▸ Prompt
Scan the records and identify every line in which the string "commit" occurs, then return those lines.

▸ Working data

━━━━━━

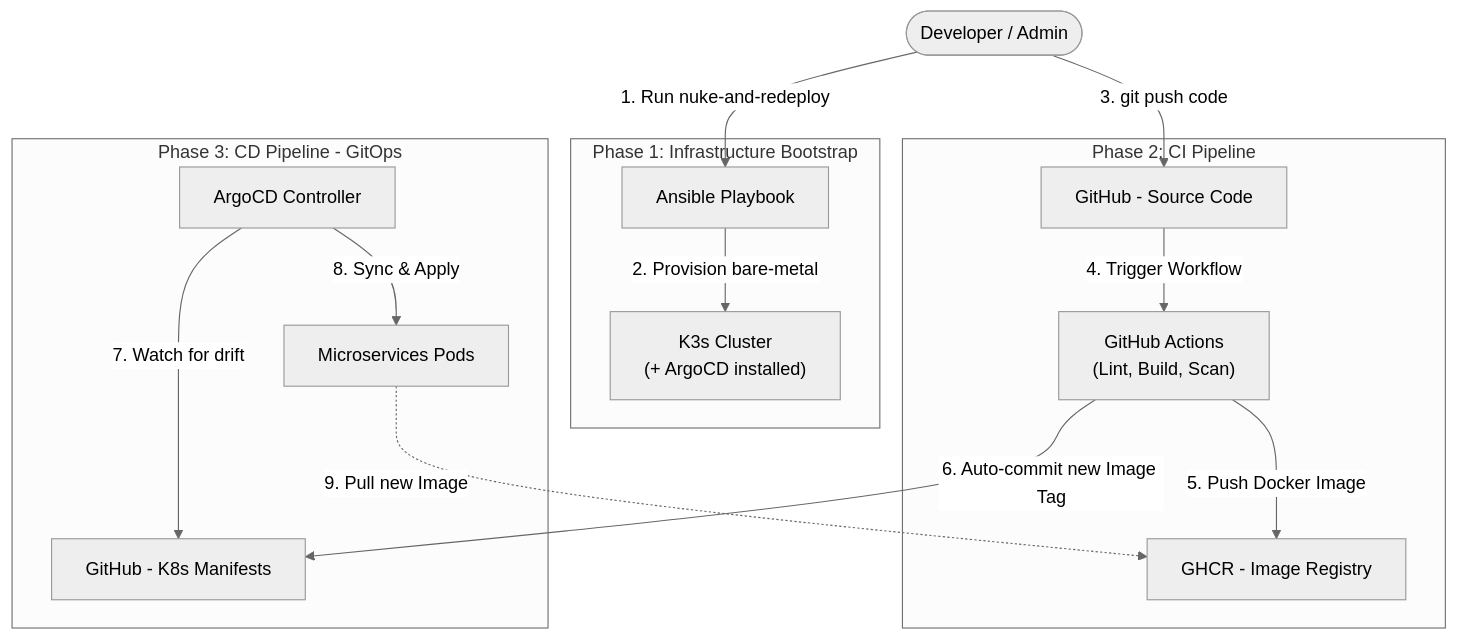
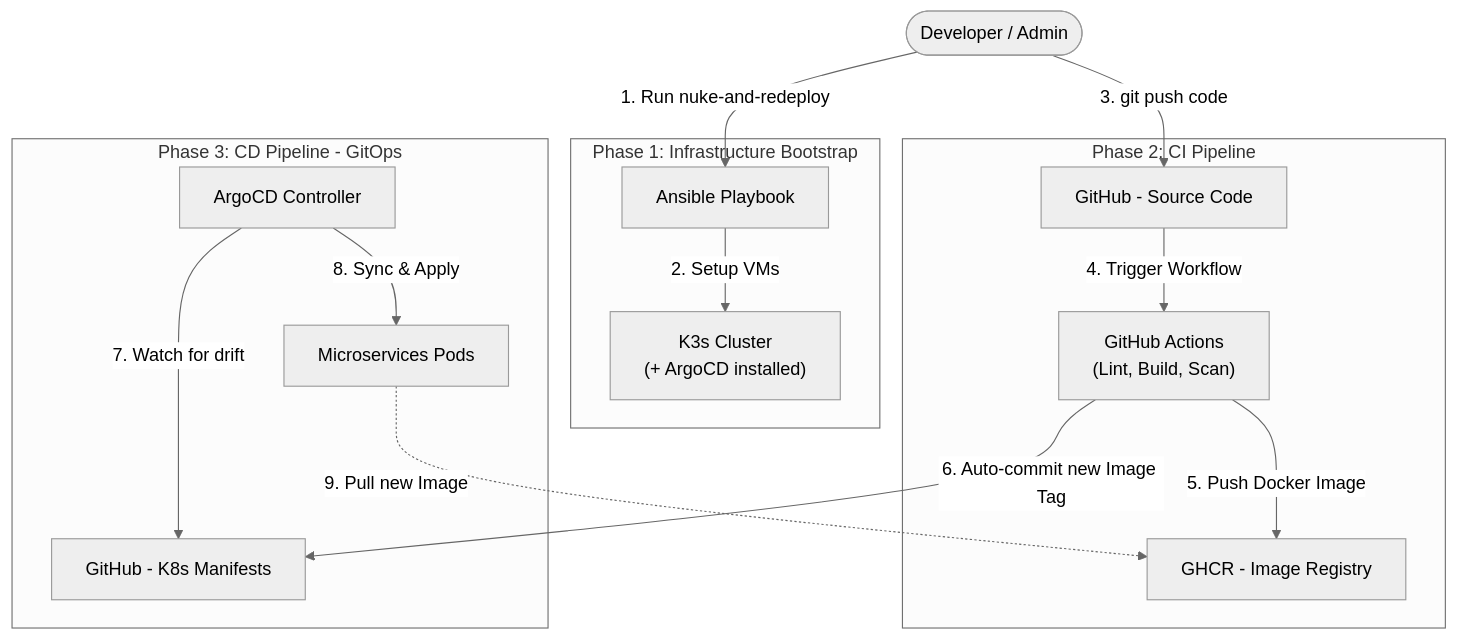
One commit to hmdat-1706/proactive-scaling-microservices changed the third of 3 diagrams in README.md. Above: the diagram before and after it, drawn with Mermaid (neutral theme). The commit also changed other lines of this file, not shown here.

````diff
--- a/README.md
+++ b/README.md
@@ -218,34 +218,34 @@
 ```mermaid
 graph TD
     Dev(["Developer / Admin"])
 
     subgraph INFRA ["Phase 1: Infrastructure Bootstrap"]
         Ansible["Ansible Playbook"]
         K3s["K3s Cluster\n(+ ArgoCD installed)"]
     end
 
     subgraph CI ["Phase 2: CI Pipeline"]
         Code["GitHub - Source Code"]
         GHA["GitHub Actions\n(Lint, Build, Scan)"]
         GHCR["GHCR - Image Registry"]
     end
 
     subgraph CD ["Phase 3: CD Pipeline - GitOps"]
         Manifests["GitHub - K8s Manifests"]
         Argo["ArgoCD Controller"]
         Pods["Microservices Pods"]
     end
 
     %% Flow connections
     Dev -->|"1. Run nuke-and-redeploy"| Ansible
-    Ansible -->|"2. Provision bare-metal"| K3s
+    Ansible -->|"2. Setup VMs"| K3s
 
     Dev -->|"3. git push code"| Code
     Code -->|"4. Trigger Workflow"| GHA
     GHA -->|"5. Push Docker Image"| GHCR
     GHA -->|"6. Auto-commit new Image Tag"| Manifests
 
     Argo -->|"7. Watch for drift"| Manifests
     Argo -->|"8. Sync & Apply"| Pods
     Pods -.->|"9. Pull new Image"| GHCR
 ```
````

━━━━━━

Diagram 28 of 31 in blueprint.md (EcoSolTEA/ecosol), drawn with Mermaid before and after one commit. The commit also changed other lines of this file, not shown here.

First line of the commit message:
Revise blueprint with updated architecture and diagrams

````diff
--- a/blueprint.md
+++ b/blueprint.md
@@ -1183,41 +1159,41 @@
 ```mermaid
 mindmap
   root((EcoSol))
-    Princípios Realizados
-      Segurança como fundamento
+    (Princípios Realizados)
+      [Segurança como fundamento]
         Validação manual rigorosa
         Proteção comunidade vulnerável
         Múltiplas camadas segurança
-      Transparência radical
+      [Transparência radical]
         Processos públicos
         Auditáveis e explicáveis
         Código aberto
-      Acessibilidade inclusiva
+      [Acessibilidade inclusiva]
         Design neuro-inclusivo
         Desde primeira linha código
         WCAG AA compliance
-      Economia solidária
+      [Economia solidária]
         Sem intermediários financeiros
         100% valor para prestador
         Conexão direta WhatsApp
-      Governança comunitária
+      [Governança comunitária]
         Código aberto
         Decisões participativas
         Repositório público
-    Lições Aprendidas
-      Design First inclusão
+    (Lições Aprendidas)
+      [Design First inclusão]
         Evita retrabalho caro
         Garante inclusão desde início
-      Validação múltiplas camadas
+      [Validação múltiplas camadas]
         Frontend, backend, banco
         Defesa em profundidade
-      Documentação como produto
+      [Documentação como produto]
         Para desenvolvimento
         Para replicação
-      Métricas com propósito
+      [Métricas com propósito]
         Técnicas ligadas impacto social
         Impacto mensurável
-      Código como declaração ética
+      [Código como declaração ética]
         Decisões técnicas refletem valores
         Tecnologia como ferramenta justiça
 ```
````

━━━━━━

▸ Response to the task
One commit to hmdat-1706/proactive-scaling-microservices changed the third of 3 diagrams in README.md. Above: the diagram before and after it, drawn with Mermaid (neutral theme). The commit also changed other lines of this file, not shown here.
     GHA -->|"6. Auto-commit new Image Tag"| Manifests
Diagram 28 of 31 in blueprint.md (EcoSolTEA/ecosol), drawn with Mermaid before and after one commit. The commit also changed other lines of this file, not shown here.
First line of the commit message:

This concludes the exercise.